We use cookies to provide some features and experiences in QOSHE

More information  .  Close
Aa Aa Aa
- A +

Here’s what a realistic Ukraine settlement may look like

10 0 0

U.S. Defense Secretary Jim Mattis wants the Trump administration to supply Ukraine with “defensive weapons” to combat the Russian-supported separatists occupying parts of eastern Ukraine's Donbass region. On a recent visit to Kiev, Mattis told a news conference that these weapons “are not provocative unless you are an aggressor, and clearly Ukraine is not an aggressor.”

While Mattis stressed that Donald Trump has not yet made a decision on arming Ukraine, there are certainly legitimate arguments for doing so. Moscow illegally annexed Ukraine's Crimea region in March, 2014, and the Kremlin supplies both arms and Russian troops to its separatist proxies the so-called "Donetsk Peoples' Republic" (DNR) and "Luhansk Peoples Republic" (LNR) - fighting Ukrainian troops. Arming Kiev would help it better confront this Russian threat while also permitting Washington to send a strong message to Russian President Vladimir Putin that changing borders by force is unacceptable.

But however justified the outrage over Moscow’s behavior, retaliation is risky. If the U.S. arms Ukraine, the Kremlin will almost certainly respond in ways that could damage American national security interests. For a start, Russia could escalate the violence by sending additional troops or arms to support its separatist proxies there - something Putin already implied would happen. Trump could then face pressure to send more weapons - thereby escalating Russian-American tensions.

Russia could also retaliate against U.S. interests in other parts of the world.
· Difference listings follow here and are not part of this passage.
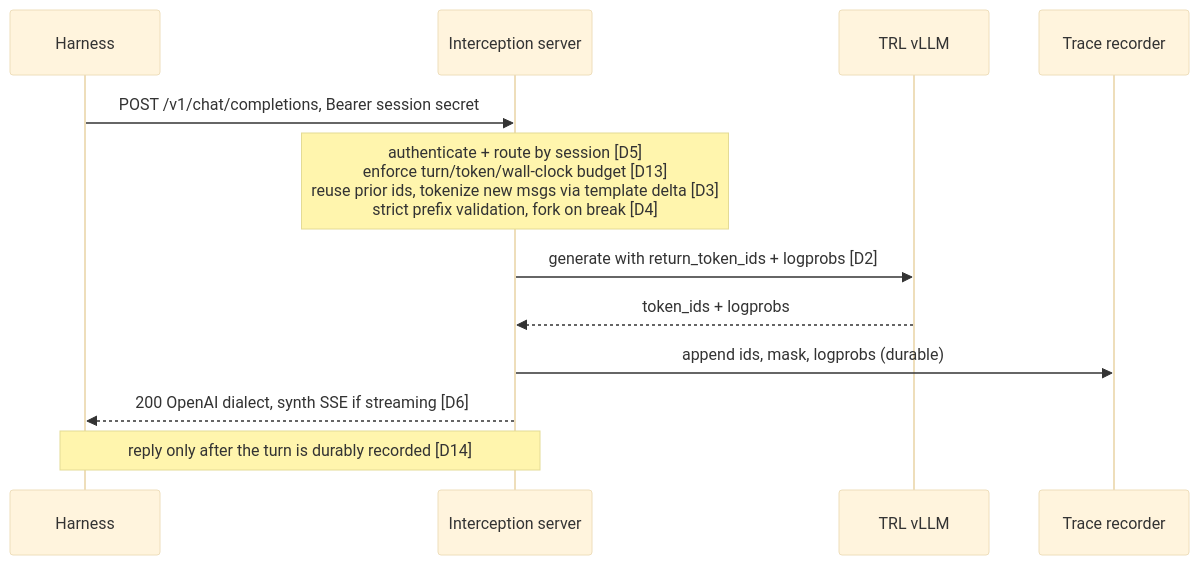
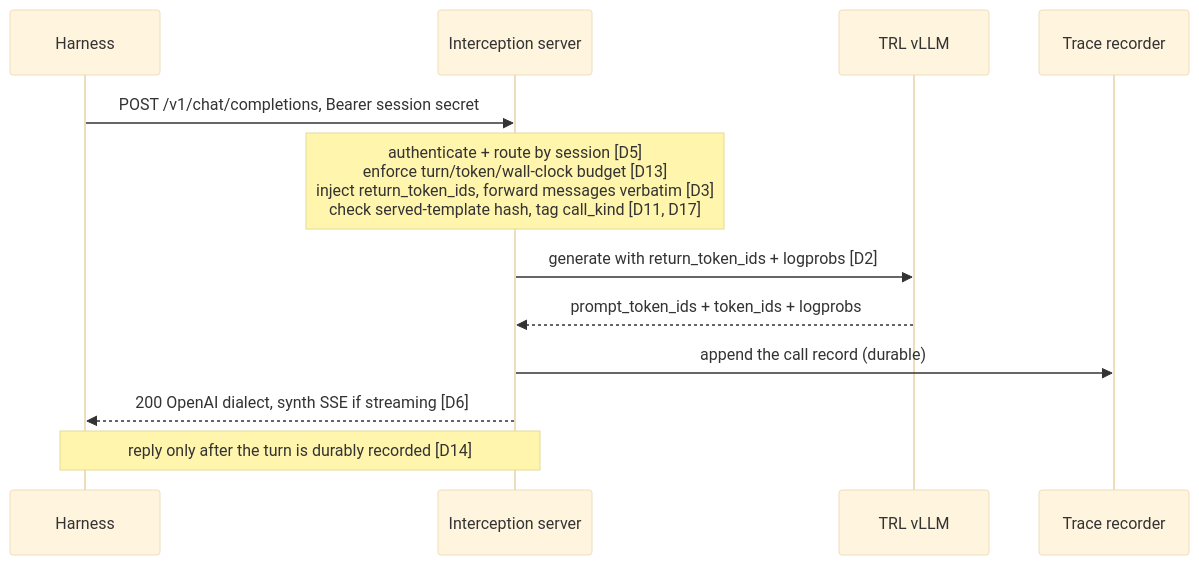
Before and after one commit to meta-pytorch/OpenEnv: the third of 3 diagrams in rfcs/006-agentic-rl-harness-interception.md, drawn with Mermaid (base theme). The commit also changed other lines of this file and 1 other file, not shown here.

````diff
--- a/rfcs/006-agentic-rl-harness-interception.md
+++ b/rfcs/006-agentic-rl-harness-interception.md
@@ -165,14 +278,14 @@
 ```mermaid
 sequenceDiagram
     participant H as Harness
     participant S as Interception server
     participant V as TRL vLLM
     participant R as Trace recorder
     H->>S: POST /v1/chat/completions, Bearer session secret
-    Note over S: authenticate + route by session [D5]<br/>enforce turn/token/wall-clock budget [D13]<br/>reuse prior ids, tokenize new msgs via template delta [D3]<br/>strict prefix validation, fork on break [D4]
+    Note over S: authenticate + route by session [D5]<br/>enforce turn/token/wall-clock budget [D13]<br/>inject return_token_ids, forward messages verbatim [D3]<br/>check served-template hash, tag call_kind [D11, D17]
     S->>V: generate with return_token_ids + logprobs [D2]
-    V-->>S: token_ids + logprobs
-    S->>R: append ids, mask, logprobs (durable)
+    V-->>S: prompt_token_ids + token_ids + logprobs
+    S->>R: append the call record (durable)
     S-->>H: 200 OpenAI dialect, synth SSE if streaming [D6]
     Note over H,S: reply only after the turn is durably recorded [D14]
 ```
````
In North Korea, it could undermine the American-driven sanctions measures intended to force Pyongyang to end its........

© Japan Today